IRS regs’ impact on not-for-profits
IRS guidance on tax-exempt rules too prescriptive, hospitals say
Not-for-profit hospitals that lobbied the Internal Revenue Service for guidance on the health reform law’s new rules for charity care, billing and collections now say they got more than is necessary.
A proposed regulation outlines how hospital can satisfy three new rules that address how to publicize financial aid policies; how much hospitals may charge those in need; and how hospitals may collect medical bills.
The Patient Protection and Affordable Care Act said not-for-profit hospitals must follow four new rules to hold onto significant tax breaks, but the law’s language raised questions about how hospitals would do so. Regulations for the fourth rule—which says hospitals must assess community needs every three years—will be released later, the IRS said.
Hospital groups contend the proposed regulations published in late June go too far and will hamper the sector.
Hospitals have developed innovative ways to inform patients about financial assistance, Elizabeth Lietz, an American Hospital Association spokeswoman, said in a written statement. “The IRS proposed rules could discourage hospitals’ innovations and best practices, because they are overly prescriptive.”
Lietz said no one from the trade group was available to be interviewed.
“This is very, very detailed and maybe a little too much overreach,” said Cidette Per- rin, senior director of government relations for VHA, an Irving, Texas-based supply chain and consulting co-op of not-for-prof- it healthcare providers.
Perrin said that tax officials went beyond what Congress intended with regulations that are far too exacting. To comply with all the proposed requirements will take more than the 11.5 hours per hospital per year according to IRS estimates, Perrin said.
For example, proposals spell out methods to publicize financial aid policies, outline how long hospitals must spend on financial aid outreach and dictate a 240-day window for patients to complete financial aid policies, she said.

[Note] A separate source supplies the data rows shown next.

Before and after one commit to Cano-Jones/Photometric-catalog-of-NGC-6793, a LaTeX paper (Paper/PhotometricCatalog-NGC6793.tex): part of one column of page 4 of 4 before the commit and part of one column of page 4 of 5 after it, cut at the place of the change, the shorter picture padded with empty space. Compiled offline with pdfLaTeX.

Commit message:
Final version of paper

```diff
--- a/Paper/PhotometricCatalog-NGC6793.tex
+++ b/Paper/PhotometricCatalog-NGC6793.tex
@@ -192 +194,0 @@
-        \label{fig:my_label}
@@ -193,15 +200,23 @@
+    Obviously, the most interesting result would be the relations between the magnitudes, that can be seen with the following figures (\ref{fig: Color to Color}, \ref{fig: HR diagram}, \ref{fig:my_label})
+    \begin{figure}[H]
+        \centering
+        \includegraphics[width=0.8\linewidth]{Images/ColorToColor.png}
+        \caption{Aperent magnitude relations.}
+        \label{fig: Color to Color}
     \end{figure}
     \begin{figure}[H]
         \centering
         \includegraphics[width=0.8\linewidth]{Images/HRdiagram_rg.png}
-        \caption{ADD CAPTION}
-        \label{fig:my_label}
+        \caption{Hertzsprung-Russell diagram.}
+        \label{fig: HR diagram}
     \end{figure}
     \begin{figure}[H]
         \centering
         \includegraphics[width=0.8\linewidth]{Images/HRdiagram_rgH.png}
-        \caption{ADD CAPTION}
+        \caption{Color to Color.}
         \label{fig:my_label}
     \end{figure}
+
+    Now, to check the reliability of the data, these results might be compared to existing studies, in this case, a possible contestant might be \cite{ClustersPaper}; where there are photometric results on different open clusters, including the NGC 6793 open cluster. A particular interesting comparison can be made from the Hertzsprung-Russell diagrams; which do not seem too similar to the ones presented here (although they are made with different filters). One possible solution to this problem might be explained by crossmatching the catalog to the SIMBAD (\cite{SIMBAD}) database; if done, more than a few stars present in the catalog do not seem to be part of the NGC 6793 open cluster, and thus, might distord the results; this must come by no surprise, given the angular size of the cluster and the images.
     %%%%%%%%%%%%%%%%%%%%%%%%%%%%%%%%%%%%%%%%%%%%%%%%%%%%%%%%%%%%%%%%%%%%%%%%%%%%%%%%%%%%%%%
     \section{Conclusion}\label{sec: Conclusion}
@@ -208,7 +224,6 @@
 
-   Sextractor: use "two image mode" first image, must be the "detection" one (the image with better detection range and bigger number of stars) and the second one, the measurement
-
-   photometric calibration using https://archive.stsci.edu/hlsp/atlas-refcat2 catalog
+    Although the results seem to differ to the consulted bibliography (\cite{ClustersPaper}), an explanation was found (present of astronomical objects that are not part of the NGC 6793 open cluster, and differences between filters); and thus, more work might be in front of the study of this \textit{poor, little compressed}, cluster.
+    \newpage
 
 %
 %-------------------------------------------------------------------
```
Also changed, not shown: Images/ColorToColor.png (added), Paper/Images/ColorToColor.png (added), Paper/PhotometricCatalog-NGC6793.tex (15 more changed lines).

“We feel this is prescriptive,” she said. “These are lengthy. We feel that the IRS has gone overboard on process.”
Proposed rules address one concern hospitals voiced as they prepared to comply with one of the Affordable Care Act rules. The law says hospitals must not undertake “extraordinary” bill collection before making a reasonable effort to figure out whether a patient qualifies for financial aid.
Hospitals said it was unclear from the law what would be considered an extraordinary collection effort (June 20, 2011, p. 14).
Extraordinary collections, under the IRS proposal, include collection efforts that require a legal or judicial process, such as liens, foreclosure, wage garnishment, civil action and other measures (See chart).
The IRS also said that contacting the credit bureaus would be an extraordinary measure as well, saying such action “can cause
significant financial harm to an individual for many years.”
Perrin said the VHA disagreed that credit reporting should be considered extraordinary.
Finally, the sale of patient debt to a third party would be considered extraordinary, but hospitals may continue to refer bills to thirdparty collection agencies. Hospitals lose control of collection efforts once debt is sold but can exert some influence when debt is referred, the IRS proposal said.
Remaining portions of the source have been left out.